It’s definitely not the same cake my mom makes - not even close. I have tried to replicate the recipe but just can’t get it right. They say chemistry labs are easy - you have to follow the instructions as if you are baking a cake. No wonder I suffer in lab classes - I never learned how to bake to begin with.

The truth is, no matter how many times you try to recreate the past, you’ll never be able to quite grasp it. That’s why we have to create strong memories: they literally need to last us a lifetime.


  • 250g pitted dates, chopped
  • 1 teaspoon bicarbonate of soda
  • 1 1/2 cups boiling water
  • 125g butter, softened
  • 3/4 cup brown sugar
  • 1 teaspoon vanilla extract
  • 2 eggs, at room temperature
  • 2 cups self-raising flour, sifted
  • 1 cup brown sugar
  • 300ml thickened cream
  • 1/2 teaspoon vanilla extract
  • 60g butter, chopped
  1. Preheat oven to 350°F. Grease a pan.

  2. Bring the water to a boil and place the dates in the water. Remove dates from water when tender and add bicarbonate soda. Let stand for five minutes.

  3. Using an electric mixer, beat butter, sugar and vanilla until pale and creamy. Add eggs one at a time and beat well. Mix the date mixture and flour together in a separate bowl. Then combine the two mixtures to form cake batter.

  4. Spoon mixture into cake pan and bake for 40 to 45 minutes. 

    Make caramel sauce: Combine sugar, cream, vanilla and butter in a saucepan over medium heat. Cook, stirring, for 3 minutes or until boiling. Reduce heat to low. Simmer for 2 minutes. Pour warm sauce over warm cake. Cut into wedges. Serve.



An Arabian delicacy: black chocolate chip cookies

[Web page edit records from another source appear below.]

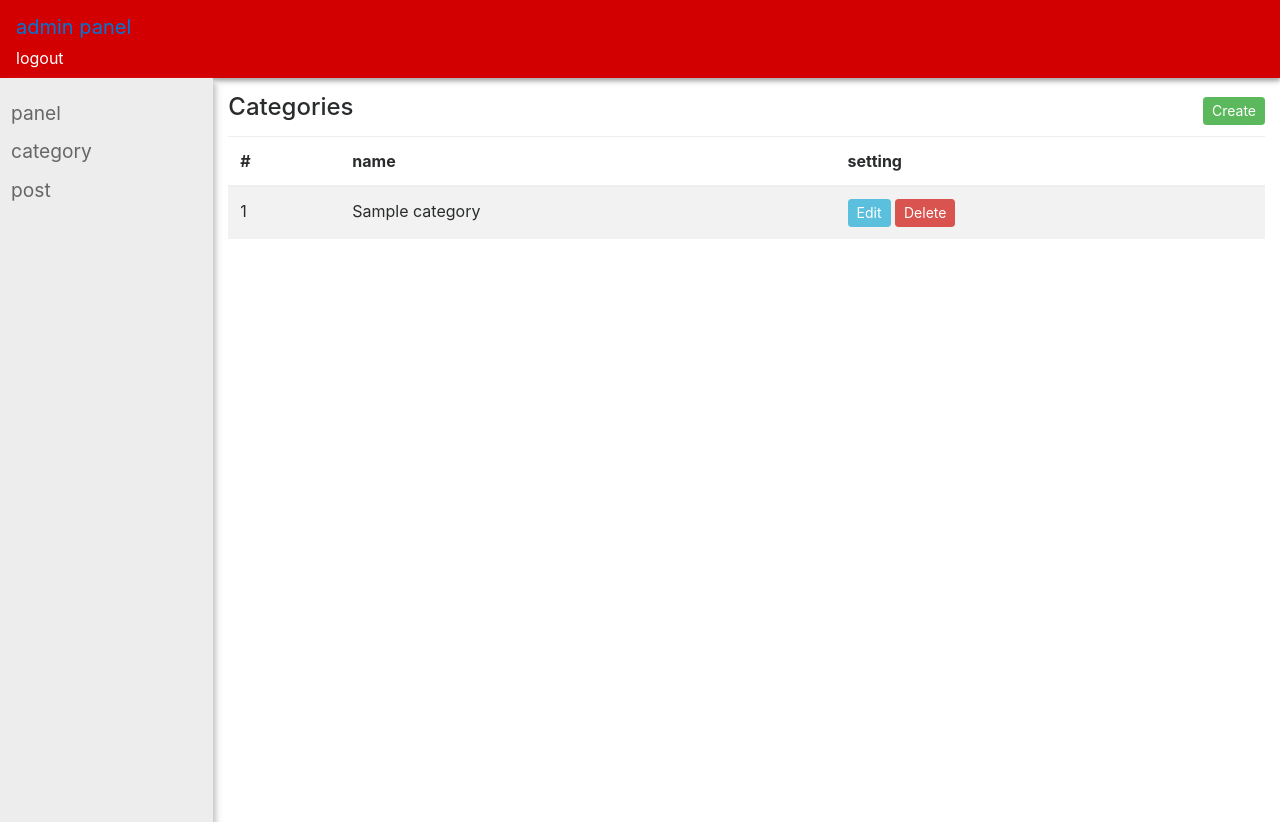
After one commit to sahelly/simple-blog, a PHP site: page /simple-blog/admin/categories in a window 1280 px wide. The commit adds this page. Run offline with PHP 8.4, Linux system fonts and the light colour scheme; tables that the repository leaves empty or names only in its code hold one stand-in row (values such as "Sample post").

Commit message:
setting sidebar

```diff
--- /dev/null
+++ b/admin/categories/delete.php
@@ -0,0 +1,2 @@
+
+<?php
--- /dev/null
+++ b/admin/categories/edit.php
@@ -0,0 +1 @@
+<?php
--- /dev/null
+++ b/admin/categories/index.php
@@ -0,0 +1,81 @@
+<?php
+require_once '../../functions/helpers.php';
+require_once '../../functions/pdo_connection.php';
+
+?>
+
+<!DOCTYPE html>
+<html lang="en">
+<head>
+    <meta charset="UTF-8">
+    <meta name="viewport" content="width=device-width, initial-scale=1">
+    <title>Categories</title>
+    <link rel="stylesheet" href="../../assets/css/bootstrap.min.css" media="all" type="text/css">
+    <link rel="stylesheet" href="../../assets/css/style.css" media="all" type="text/css">
+</head>
+<body>
+<section id="app">
+    <?php require_once '../layouts/header.php'?>
+
+    <section class="container-fluid">
+        <section class="row">
+            <section class="col-md-2 p-0">
+                <?php require_once '../layouts/sidebar.php'; ?>
+            </section>
+            <section class="col-md-10 pt-3">
+
+                <section class="mb-2 d-flex justify-content-between align-items-center">
+                    <h2 class="h4">Categories</h2>
+                    <a href="<?= url('admin/categories/create.php')?>" class="btn btn-sm btn-success">Create</a>
+                </section>
+
+                <section class="table-responsive">
+                    <table class="table table-striped table-">
+                        <thead>
+                        <tr>
+                            <th>#</th>
+                            <th>name</th>
+                            <th>setting</th>
+                        </tr>
+                        </thead>
+                        <tbody>
+                        <?php
+
+                        global $pdo;
+                        $query = "SELECT * FROM categories";
+                        $statement = $pdo->prepare($query);
+                        $statement->execute();
+                        $categories = $statement->fetchAll();
+                        ?>
+
+                        <?php foreach ($categories as $category):?>
+                        <tr>
+                            <td><?= $category->id ?></td>
+                            <td><?= $category->name ?></td>
+                            <td>
+                                <a href="" class="btn btn-info btn-sm">Edit</a>
+                                <a href="" class="btn btn-danger btn-sm">Delete</a>
+                            </td>
+                        </tr>
+                        <?php endforeach ?>
+
+
+                        </tbody>
+                    </table>
+                </section>
+
+
+            </section>
+        </section>
+    </section>
+
+
+
+
+
+</section>
+
+<script src="<?= asset('assets/js/jquery.min.js') ?>"></script>
+<script src="<?= asset('assets/js/bootstrap.min.js') ?>"></script>
+</body>
+</html>
--- a/admin/layouts/header.php
+++ b/admin/layouts/header.php
@@ -4,7 +4,7 @@
 <link rel="stylesheet" href="../../assets/css/bootstrap.min.css" media="all" type="text/css">
 <link rel="stylesheet" href="../../assets/css/style.css" media="all" type="text/css">
 <nav class="navbar navbar-expand-lg navbar-dark bg-red">
-    <a class="navbar-brand" href="">PHP tutorial panel</a>
+    <a class="navbar-brand" href="">admin panel</a>
     <!---
     <section class="collapse navbar-collapse" id="navbarSupportedContent"></section>
     <button class="navbar-toggler" type="button" data-toggle="collapse" data-target="#navbarSupportedContent" aria-controls="navbarSupportedContent" aria-expanded="false" aria-label="Toggle navigation">
--- a/admin/layouts/sidebar.php
+++ b/admin/layouts/sidebar.php
@@ -1,16 +1,14 @@
-<?php
-?>
 
-<link rel="stylesheet" href="../../assets/css/bootstrap.min.css" media="all" type="text/css">
-<link rel="stylesheet" href="../../assets/css/style.css" media="all" type="text/css">
+<link rel="stylesheet" href="<?= asset('assets/css/bootstrap.min.css')?>" media="all" type="text/css">
+<link rel="stylesheet" href="<?= asset('assets/css/style.css')?>" media="all" type="text/css">
 <section class="sidebar">
     <section class="sidebar-link">
-        <a href="">panel</a>
+        <a href="<?= url('admin')?>">panel</a>
     </section>
     <section class="sidebar-link">
-        <a href="">category</a>
+        <a href="<?= url('admin/categories')?>">category</a>
     </section>
     <section class="sidebar-link">
-        <a href="">post</a>
+        <a href="<?= url('admin/posts')?>">post</a>
     </section>
 </section>
--- a/functions/pdo_connection.php
+++ b/functions/pdo_connection.php
@@ -2,7 +2,7 @@
 global $pdo;
 try {
     $options = array(PDO::ATTR_ERRMODE => PDO::ERRMODE_EXCEPTION, PDO::ATTR_DEFAULT_FETCH_MODE => PDO::FETCH_OBJ);
-    $pdo = new PDO('mysql:host=fdsf;dbname=simple-blog','root','',$options);
+    $pdo = new PDO('mysql:host=localhost;dbname=simple-blog','root','',$options);
     return $pdo;
 
 }
--- a/index.php
+++ b/index.php
@@ -1,3 +1,8 @@
+<?php
+require_once 'functions/helpers.php';
+require_once 'functions/check-login.php';
+
+?>
 <!DOCTYPE html>
 <html lang="en">
 <head>
```
Also changed, not shown: admin/categories/create.php (added, +47 -0 lines), admin/index.php (+3 -7 lines).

I am currently babysitting my 6-year-old brother. He persuaded me to make us oatmeal chocolate chip cookies, which are currently baking in the oven. I have a horrible sweet tooth, but above all I cannot resist perfectly made chocolate chip cookies. I love the golden brown color, chewy yet soft texture and obviously the molten chocolatey taste. 

Somewhere in my first semester of college, I decided to attempt baking such cookies. I went to the small (and very overpriced) convenience store across the street and bought a prepackaged roll of cookie dough. All you had to do was slice them up and bake them in the oven. Simple? Apparently not. I put those cookies into the oven, ate a spoonful of the remaining cookie dough and left to my room, absentminded as I am. I realized too late that my cookies must be burning and rushed back to the commons, hurriedly opened the oven - and found perfectly black cookies. And thus formed my reputation for the one who could absolutely not cook. I laughed it off and named the cookies an Arabian delicacy - and then threw them out.

Now that I watch my cookies tanning in the oven, I realize just how far I’ve come. I’ve gone from being completely dependent to semi-independent. (Not that I’m a skilled cook now or anything… the cookies I just made came in the Betty Crocker package, but oh well. Putting butter and egg does require some skill, I suppose).

But at the end of the day I still made chocolate chip cookies. Me - the girl who couldn’t operate an oven or an iron before she moved half way across the world.